It’s time for more wordplay from the GQP’s words-for-hire guy, Frank Luntz, who learned his tricks at Newticles’ knees. (Once he pushed Callista outta the way, and did I say, EWWW GROSS yet?)
In 2019 memo, GOP pollster Frank Luntz warned of “deep and growing anger” at the rich
In a 2019 memorandum obtained by Salon, longtime Republican pollster and strategist Frank Luntz reported that “public sentiment about the wealthy has been degrading over the last few years,” and that many Americans across party lines believed the ultra-rich were “gaming the system.” Luntz’s memo, entitled “The War on the Successful,” appears to add significant context to ProPublica’s recent report that many of the 25 wealthiest Americans paid little or no taxes from 2014 to 2018, with that group paying an average “true tax rate of only 3.4%” per year.
So right away, the alert reader and all Scissorheads are probably betting that Luntz’ analysis will not include anything about changing course. He is, after all, part of Team Evil. (Emphasis mine.)
Luntz’s memo warns that Republicans need to alter their language and tactics in order to ensure that they keep taxes low on corporations and the rich.
Told ya. You see, Luntz is also a very wealthy man who “earned” his fortune by advising the 1%ers on how to frame the discussion as they pick the 99%s pockets down to the lint:
He reported that the popularity of capitalism was waning fast, calling that “a sad indication of what’s happening in our high schools and universities.”
And right about then I think we all noticed that the GQP started in on College Campus Cancel Culture as a regular talking point? Coinkydink?
Public opinion, Luntz wrote, was strongly in favor of raising taxes on the rich, limiting corporate executive pay, providing tuition-free college and universal health care, and paying all working people a “living wage,” even when they’re not working.

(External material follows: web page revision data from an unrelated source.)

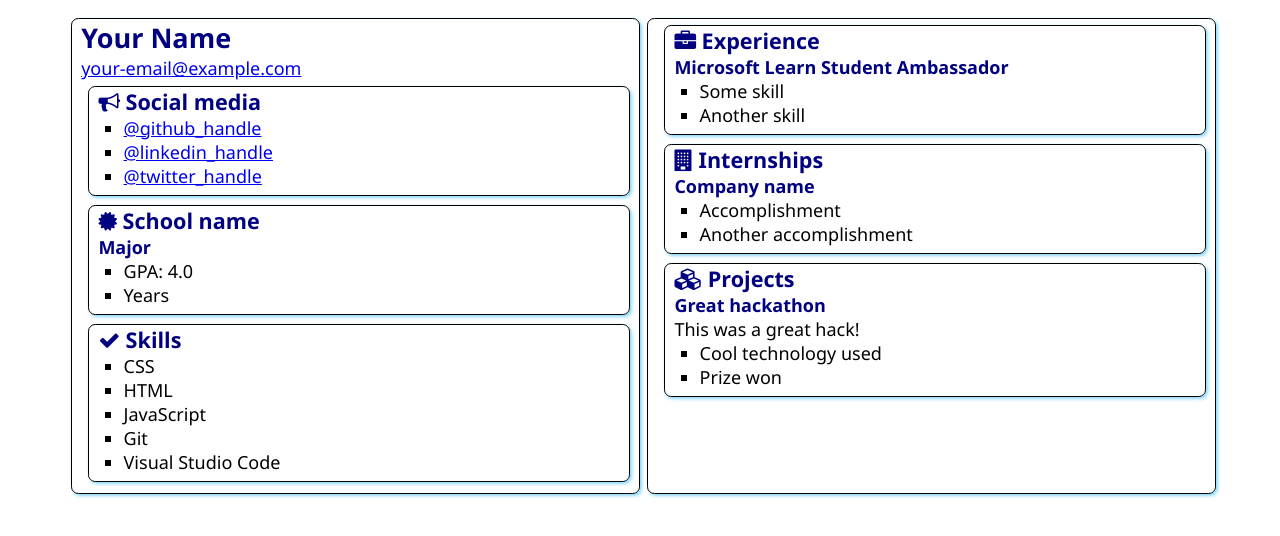
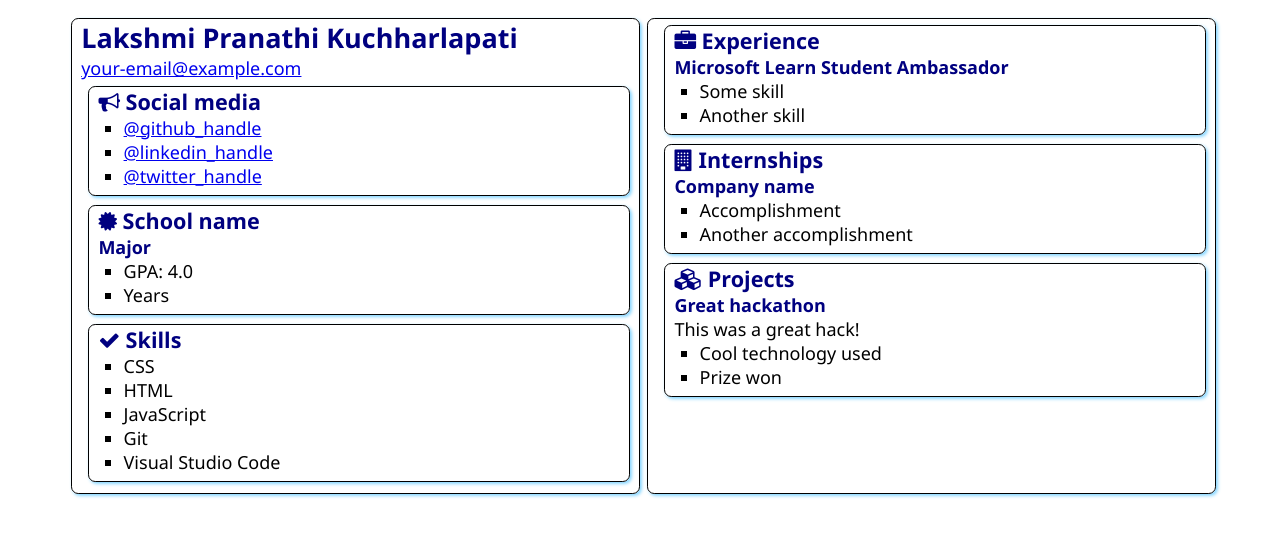
Before and after one commit to pranathi-msla/SATechnicalOnboarding, a plain HTML site: page src/index.html in a window 1280 px wide. Drawn offline with Linux system fonts and the light colour scheme.

Commit message:
Added My Name
I changed the name heading to my own name.

```diff
--- a/src/index.html
+++ b/src/index.html
@@ -12,7 +12,7 @@
 <body>
     <main>
         <article class="box">
-            <h1>Your Name</h1>
+            <h1>Lakshmi Pranathi Kuchharlapati</h1>
             <div><a href="mailto:your.email@example.com">your-email@example.com</a></div>
 
             <section class="box">
```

Note that Luntz is discussing all of these issues as a problem.
Luntz noted with obvious disapproval that “just 31% of Americans self-identify themselves as capitalists” and that socialism is seen as “better than capitalism in helping the poor and struggling working class, first-generation immigrants, and people entering the workforce for the first time.”
Shorter: How Ya Gonna Keep ’em Down on the Farm (After They’ve Seen Paree)?
This is the stuff of Board Room nightmares. Capitalism requires winners AND losers and if the losers realize that they are bred/born/work/die to keep their Lords and Ladies on yachts and jets, they might not take it well. You see, unbeknownst to the ruling class, the serfs have their own hopes and dreams, and they are beginning to notice, even in Possum Hollar, that the game is rigged!
And then Luntz starts to issue his prescription:
Luntz advised a switch in semantics and branding: Conservatives should stop using the word “capitalism” and start saying “economic freedom,” argue that hard work and good ideas are what create massive wealth, rather than political, legal and economic advantages, and change the education system — presumably to promote pro-capitalist ideology.
Luntz’ memo is here. It’s pretty stunning not just for what he says, but what he leaves out. Nihilism we said at the top, and this memo is pretty much the definition of it.
But no where in any of this does Luntz suggest that anyone quit being so greedy and that maybe sharing your good fortune with others is the easiest, cheapest and best way to stop the tumbrels from rolling down the streets.